Here is a look at the six Trump corporate bankruptcies. The details are a matter of public record and have been widely published by the news media and even discussed by Trump himself.
Stocks Bonds Funds And Similar Holdings
Trump’s personal financial market investment portfolio is concentrated in the financial and commodities markets. The investment portfolio generates income and cash flow from a variety of mechanisms as dividends, capital gains, and compounded carried interest. He invested a minimum of $70 million in stocks.Though real estate is still his most preferred asset class, Trump became an active financial market investor in 2011 following disappointment from the depressed American real estate market and various investments in the Federal Reserve’s interest yields on CDs were next to nothing. Trump stated that he was not enthusiastic to be a stock market investor, but that prime real estate at good prices was hard to find at that time and that stocks and equity securities were cheap and generating good cash flow from dividends. He profited from 40 of the 45 stocks he purchased which he sold in 2014, making it almost a 90% success rate in capital appreciation in addition to millions in earned dividends. The biggest gainers in his stock portfolio were Bank of America Corporation, The Boeing Company and Facebook, Inc earning a windfall profit of $6.7 million, $3.96 million and $3.85 million, respectively.
On a government form submitted in 2015, Trump reported holding an amount of physical gold, valued at between $100,001 to $250,000.
How Is Donald Trump Able To File For Bankruptcy So Many Times
Prior to the 2016 presidential election, when people discussed then-candidate Donald Trump, they often focused on his personal finances and how he had run his businesses.
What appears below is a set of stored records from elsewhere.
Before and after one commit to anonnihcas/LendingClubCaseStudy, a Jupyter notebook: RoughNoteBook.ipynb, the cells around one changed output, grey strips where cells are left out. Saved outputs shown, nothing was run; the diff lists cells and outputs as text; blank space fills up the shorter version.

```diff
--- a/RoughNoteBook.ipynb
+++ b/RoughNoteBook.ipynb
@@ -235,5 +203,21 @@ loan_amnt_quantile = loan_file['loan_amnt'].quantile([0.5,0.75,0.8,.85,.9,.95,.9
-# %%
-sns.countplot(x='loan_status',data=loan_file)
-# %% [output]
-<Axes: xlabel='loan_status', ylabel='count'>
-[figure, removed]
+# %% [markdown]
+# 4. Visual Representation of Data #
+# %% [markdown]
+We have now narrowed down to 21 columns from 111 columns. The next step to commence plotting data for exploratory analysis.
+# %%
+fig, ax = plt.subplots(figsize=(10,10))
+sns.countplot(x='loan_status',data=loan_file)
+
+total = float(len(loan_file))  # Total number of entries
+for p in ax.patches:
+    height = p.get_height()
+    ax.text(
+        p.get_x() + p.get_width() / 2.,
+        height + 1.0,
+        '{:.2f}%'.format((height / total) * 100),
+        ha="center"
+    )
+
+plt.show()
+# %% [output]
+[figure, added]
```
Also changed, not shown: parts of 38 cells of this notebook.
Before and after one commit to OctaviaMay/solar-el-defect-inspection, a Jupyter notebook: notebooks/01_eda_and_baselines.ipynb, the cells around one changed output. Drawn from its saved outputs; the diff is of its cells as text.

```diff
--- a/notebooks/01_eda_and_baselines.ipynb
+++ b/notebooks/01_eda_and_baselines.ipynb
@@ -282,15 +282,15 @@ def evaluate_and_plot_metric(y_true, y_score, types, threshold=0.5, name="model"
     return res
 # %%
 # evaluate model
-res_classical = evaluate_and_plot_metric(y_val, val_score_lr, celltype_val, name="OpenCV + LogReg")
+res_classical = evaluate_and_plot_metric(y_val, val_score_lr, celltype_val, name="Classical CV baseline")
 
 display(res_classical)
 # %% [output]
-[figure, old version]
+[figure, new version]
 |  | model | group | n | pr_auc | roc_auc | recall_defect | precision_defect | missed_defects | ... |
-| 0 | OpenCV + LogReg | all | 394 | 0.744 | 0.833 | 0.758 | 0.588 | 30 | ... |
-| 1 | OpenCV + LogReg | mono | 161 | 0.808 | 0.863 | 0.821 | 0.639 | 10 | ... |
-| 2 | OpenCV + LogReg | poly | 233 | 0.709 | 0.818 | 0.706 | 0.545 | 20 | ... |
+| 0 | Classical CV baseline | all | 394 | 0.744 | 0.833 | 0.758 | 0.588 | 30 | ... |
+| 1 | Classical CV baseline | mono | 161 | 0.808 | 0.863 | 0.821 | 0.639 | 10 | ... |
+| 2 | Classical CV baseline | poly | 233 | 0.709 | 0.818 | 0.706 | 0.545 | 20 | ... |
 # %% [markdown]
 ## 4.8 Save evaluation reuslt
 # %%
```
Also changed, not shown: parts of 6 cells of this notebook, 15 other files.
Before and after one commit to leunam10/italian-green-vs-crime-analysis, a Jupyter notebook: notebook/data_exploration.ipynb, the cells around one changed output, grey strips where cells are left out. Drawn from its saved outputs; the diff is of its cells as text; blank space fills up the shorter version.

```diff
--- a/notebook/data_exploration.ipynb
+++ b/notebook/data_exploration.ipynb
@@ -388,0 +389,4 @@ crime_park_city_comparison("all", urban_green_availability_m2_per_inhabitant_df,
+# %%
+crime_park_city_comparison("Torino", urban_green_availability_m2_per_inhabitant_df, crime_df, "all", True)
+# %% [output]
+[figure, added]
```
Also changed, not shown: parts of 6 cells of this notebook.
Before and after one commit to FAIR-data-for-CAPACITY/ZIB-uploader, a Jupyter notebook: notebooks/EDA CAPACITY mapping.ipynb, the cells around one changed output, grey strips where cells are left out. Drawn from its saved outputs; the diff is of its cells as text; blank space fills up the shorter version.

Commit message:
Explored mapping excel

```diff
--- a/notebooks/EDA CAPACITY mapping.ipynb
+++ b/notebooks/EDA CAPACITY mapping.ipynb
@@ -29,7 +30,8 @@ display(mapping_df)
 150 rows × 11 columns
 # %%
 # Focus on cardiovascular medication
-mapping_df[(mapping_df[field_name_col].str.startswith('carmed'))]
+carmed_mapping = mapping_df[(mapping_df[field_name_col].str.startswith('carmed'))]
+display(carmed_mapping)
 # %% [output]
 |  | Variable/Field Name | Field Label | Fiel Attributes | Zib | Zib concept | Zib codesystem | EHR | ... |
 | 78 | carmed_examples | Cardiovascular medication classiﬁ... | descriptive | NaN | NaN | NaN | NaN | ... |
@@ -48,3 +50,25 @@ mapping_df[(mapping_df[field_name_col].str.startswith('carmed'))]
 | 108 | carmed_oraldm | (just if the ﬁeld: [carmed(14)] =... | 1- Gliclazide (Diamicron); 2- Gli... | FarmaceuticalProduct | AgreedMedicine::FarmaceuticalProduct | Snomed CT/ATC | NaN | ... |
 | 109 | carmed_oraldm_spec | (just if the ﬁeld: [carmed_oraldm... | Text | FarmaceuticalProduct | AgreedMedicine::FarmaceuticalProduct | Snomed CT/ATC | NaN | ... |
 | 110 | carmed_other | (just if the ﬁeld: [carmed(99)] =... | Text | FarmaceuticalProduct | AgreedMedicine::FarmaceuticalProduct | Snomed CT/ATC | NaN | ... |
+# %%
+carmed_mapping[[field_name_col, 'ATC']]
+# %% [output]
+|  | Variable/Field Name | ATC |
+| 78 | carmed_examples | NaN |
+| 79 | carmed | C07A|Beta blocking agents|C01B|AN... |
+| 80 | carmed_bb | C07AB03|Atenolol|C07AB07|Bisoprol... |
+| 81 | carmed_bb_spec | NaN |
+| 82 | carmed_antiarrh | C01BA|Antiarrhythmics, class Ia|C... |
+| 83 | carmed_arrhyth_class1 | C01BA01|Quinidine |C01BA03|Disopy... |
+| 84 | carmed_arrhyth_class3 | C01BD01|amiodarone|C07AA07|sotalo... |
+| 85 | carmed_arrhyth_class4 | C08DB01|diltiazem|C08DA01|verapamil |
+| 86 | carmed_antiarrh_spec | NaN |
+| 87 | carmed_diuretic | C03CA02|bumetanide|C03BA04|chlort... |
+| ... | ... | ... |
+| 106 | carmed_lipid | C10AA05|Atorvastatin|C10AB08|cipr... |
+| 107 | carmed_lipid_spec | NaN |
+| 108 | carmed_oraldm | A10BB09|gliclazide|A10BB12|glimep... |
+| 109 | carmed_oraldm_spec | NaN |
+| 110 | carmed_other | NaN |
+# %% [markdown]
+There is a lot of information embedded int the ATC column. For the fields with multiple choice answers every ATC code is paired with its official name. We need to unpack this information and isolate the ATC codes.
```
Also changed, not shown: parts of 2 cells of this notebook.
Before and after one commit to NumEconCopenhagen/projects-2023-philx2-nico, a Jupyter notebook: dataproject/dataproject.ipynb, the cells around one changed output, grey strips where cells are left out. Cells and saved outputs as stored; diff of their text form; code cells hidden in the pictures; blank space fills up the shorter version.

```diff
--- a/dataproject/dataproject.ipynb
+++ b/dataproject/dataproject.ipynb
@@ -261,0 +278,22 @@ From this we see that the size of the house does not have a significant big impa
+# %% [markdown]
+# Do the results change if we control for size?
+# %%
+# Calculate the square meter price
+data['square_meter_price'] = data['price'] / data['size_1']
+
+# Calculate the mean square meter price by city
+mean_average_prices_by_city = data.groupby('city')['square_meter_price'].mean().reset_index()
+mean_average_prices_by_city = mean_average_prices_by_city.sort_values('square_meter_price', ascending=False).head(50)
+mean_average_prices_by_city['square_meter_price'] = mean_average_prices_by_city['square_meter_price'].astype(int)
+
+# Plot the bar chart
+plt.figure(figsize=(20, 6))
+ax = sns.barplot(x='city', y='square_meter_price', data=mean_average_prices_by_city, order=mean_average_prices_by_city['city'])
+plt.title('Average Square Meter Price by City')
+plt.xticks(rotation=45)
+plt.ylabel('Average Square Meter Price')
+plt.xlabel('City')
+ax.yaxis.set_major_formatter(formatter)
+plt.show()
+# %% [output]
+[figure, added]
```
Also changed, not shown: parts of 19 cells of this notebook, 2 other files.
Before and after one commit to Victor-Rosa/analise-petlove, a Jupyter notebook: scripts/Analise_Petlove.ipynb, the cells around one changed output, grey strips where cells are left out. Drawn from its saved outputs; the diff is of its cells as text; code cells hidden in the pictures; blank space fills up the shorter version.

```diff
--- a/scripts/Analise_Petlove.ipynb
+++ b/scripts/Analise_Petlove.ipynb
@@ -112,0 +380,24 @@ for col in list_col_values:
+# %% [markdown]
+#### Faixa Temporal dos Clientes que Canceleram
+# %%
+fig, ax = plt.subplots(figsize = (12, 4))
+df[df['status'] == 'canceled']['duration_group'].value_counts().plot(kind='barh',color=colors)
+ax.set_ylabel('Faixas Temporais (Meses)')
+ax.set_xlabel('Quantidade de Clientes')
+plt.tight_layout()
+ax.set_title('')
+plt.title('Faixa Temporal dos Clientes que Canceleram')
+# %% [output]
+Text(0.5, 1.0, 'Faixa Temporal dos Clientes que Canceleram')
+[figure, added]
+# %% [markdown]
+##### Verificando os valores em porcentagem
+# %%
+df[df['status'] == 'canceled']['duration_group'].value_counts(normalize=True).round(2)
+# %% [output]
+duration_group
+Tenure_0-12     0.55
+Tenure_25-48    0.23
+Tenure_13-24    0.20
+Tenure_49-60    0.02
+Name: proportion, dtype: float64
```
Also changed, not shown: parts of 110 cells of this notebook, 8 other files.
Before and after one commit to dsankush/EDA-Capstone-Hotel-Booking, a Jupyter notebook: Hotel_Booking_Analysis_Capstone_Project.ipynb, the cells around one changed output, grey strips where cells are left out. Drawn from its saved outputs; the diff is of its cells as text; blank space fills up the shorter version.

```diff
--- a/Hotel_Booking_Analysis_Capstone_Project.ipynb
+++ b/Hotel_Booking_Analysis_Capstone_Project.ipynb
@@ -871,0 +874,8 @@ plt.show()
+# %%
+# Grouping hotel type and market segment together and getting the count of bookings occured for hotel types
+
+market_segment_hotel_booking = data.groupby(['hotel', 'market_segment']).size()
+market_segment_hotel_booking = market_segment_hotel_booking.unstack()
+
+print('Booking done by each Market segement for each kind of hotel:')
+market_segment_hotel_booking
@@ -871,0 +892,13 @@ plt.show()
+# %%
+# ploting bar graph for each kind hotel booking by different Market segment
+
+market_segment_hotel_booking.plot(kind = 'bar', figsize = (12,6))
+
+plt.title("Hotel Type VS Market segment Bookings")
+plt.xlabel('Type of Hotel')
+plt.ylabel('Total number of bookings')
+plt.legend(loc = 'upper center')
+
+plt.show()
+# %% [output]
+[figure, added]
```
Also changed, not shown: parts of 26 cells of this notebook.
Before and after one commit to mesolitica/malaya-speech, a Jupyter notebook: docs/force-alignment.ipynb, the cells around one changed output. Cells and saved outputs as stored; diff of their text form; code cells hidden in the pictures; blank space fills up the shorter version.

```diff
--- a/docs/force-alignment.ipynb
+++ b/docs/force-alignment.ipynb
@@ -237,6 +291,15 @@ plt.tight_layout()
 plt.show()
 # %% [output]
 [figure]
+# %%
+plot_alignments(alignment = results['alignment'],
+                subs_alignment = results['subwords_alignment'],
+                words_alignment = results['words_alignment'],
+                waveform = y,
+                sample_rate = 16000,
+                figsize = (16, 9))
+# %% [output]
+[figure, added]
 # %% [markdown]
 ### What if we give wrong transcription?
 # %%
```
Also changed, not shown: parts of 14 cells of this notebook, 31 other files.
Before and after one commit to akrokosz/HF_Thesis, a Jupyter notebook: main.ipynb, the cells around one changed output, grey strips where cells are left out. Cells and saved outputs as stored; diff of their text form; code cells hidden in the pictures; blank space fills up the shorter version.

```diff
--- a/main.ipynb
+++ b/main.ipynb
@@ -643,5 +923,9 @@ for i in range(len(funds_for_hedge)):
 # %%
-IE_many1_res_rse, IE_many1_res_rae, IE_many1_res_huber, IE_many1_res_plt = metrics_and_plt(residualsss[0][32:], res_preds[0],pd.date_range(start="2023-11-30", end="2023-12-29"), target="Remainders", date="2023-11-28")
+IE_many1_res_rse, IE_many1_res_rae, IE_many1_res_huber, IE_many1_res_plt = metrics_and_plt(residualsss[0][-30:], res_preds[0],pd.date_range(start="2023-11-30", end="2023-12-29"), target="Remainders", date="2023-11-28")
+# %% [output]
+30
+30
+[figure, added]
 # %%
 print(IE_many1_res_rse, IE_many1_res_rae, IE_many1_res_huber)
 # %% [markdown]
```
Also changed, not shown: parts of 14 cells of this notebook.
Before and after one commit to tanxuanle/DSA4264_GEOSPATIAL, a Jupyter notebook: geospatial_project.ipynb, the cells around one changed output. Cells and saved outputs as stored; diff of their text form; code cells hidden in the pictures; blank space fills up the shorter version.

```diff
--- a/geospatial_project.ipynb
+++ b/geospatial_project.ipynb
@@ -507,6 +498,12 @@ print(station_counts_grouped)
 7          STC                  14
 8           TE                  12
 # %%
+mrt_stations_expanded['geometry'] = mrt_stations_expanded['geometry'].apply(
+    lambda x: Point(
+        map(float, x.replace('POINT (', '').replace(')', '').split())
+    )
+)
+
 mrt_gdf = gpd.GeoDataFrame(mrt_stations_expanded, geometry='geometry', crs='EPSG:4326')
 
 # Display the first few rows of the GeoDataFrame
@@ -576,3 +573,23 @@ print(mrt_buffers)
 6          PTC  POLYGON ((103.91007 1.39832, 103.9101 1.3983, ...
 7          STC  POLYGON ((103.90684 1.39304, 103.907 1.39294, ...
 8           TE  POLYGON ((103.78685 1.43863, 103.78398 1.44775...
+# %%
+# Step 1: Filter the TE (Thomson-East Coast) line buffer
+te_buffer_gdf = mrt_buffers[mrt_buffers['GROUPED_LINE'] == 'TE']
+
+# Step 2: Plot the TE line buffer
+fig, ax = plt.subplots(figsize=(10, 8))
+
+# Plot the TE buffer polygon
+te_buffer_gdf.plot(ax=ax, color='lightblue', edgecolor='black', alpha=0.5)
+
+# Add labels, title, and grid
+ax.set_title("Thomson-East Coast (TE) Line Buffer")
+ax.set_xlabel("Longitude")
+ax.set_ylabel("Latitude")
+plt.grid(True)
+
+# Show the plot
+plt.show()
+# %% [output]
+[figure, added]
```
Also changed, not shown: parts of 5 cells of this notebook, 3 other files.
One of the common refrains had to do with his bankruptcies. According to pundits and critics, Trump had been unsuccessful in business, having to file bankruptcy several times in order to get by. Some people may have seen those stories and read the reports only to wonder how a person can declare bankruptcy so many times. For someone with the wealth of Donald Trump, how is it possible to keep declaring bankruptcy?
Donald Trump and personal bankrtupcyTo understand Donald Trump and bankruptcy, one must first understand the distinction between personal finances and business finances. Businesses are separate entities according to the law. In particular, corporations have their own legal personhood. They are specifically created so that people can avoid personal financial liability if things happen to go wrong. With this in mind, Donald Trump has actually never declared personal bankruptcy. In each instance, his bankruptcy has been a result of a business failure rather than a personal failure.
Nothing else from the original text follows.